[What is required]
Look through the data below for the string "pages", and copy every line where it turns up.

[Saved entries]
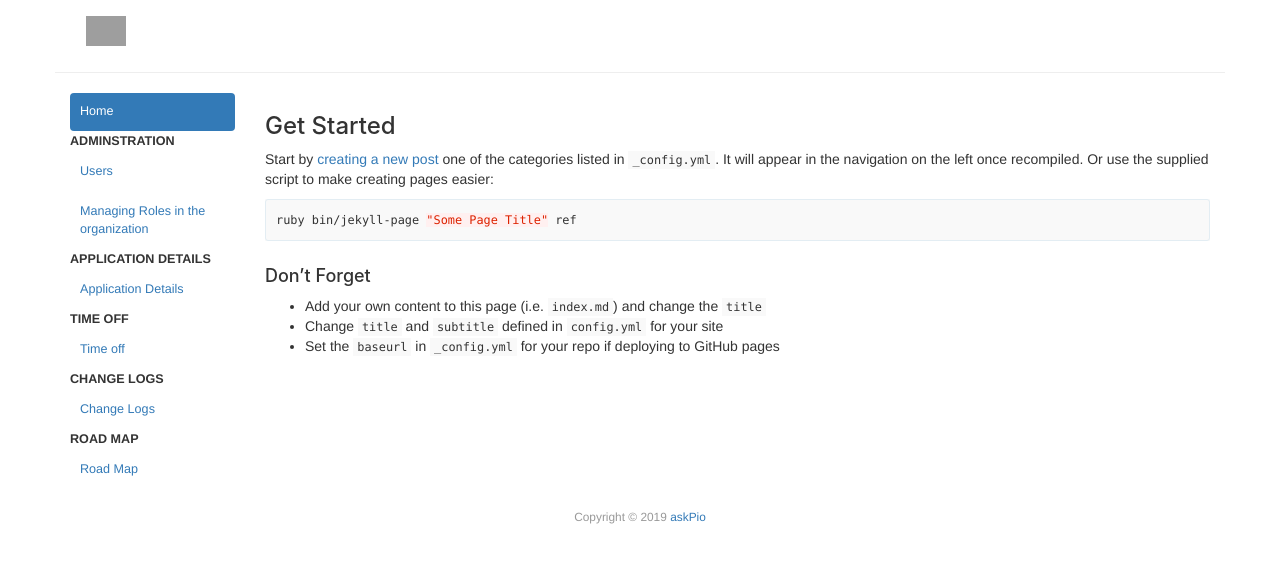
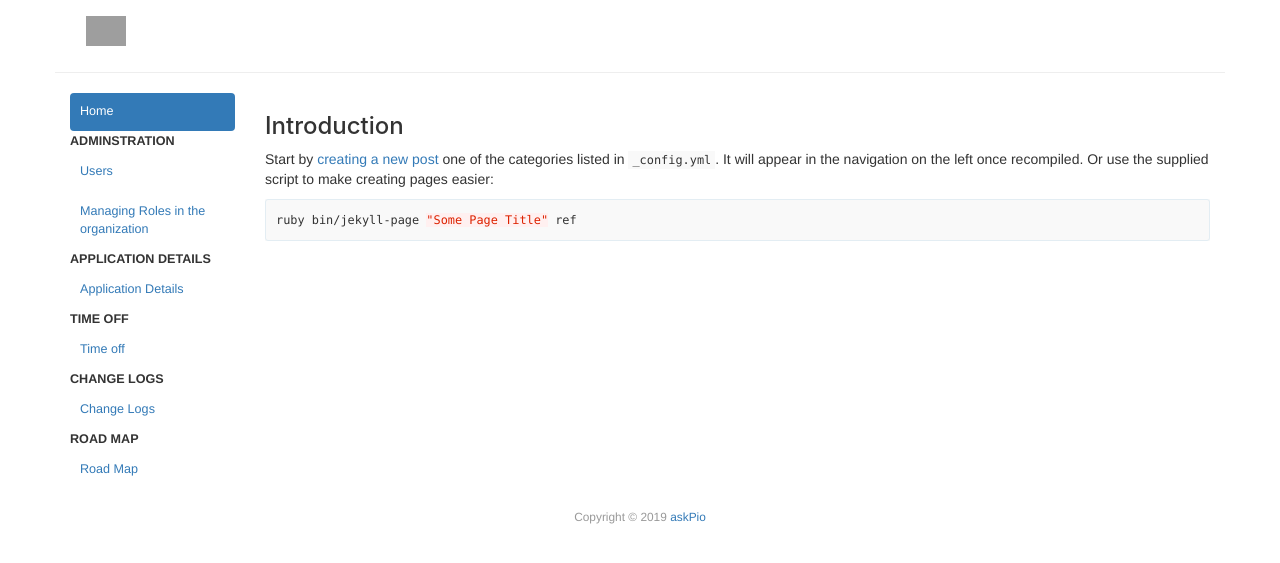
Before and after one commit to Harshgupta71/askPio_Documentation, a Jekyll site: the page built from index.md, in a window 1280 px wide. Shown: the top 563 px of the page. Built offline with Jekyll 4.4.1, drawn with Linux system fonts in a browser that asks for light colours; grey boxes are pictures that could not be loaded.

Commit message:
Update index.md

````diff
--- a/index.md
+++ b/index.md
@@ -3,16 +3,10 @@ layout: default
 title: "Home"
 ---
 
-### Get Started
+### Introduction
 
 Start by [creating a new post](http://jekyllrb.com/docs/posts/) one of the categories listed in `_config.yml`. It will appear in the navigation on the left once recompiled. Or use the supplied script to make creating pages easier:
 
 ```bash
 ruby bin/jekyll-page "Some Page Title" ref
 ```
-
-#### Don't Forget
-
-- Add your own content to this page (i.e. `index.md`) and change the `title`
-- Change `title` and `subtitle` defined in `config.yml` for your site
-- Set the `baseurl` in `_config.yml` for your repo if deploying to GitHub pages
````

[Output below]
 Start by [creating a new post](http://jekyllrb.com/docs/posts/) one of the categories listed in `_config.yml`. It will appear in the navigation on the left once recompiled. Or use the supplied script to make creating pages easier:
-- Set the `baseurl` in `_config.yml` for your repo if deploying to GitHub pages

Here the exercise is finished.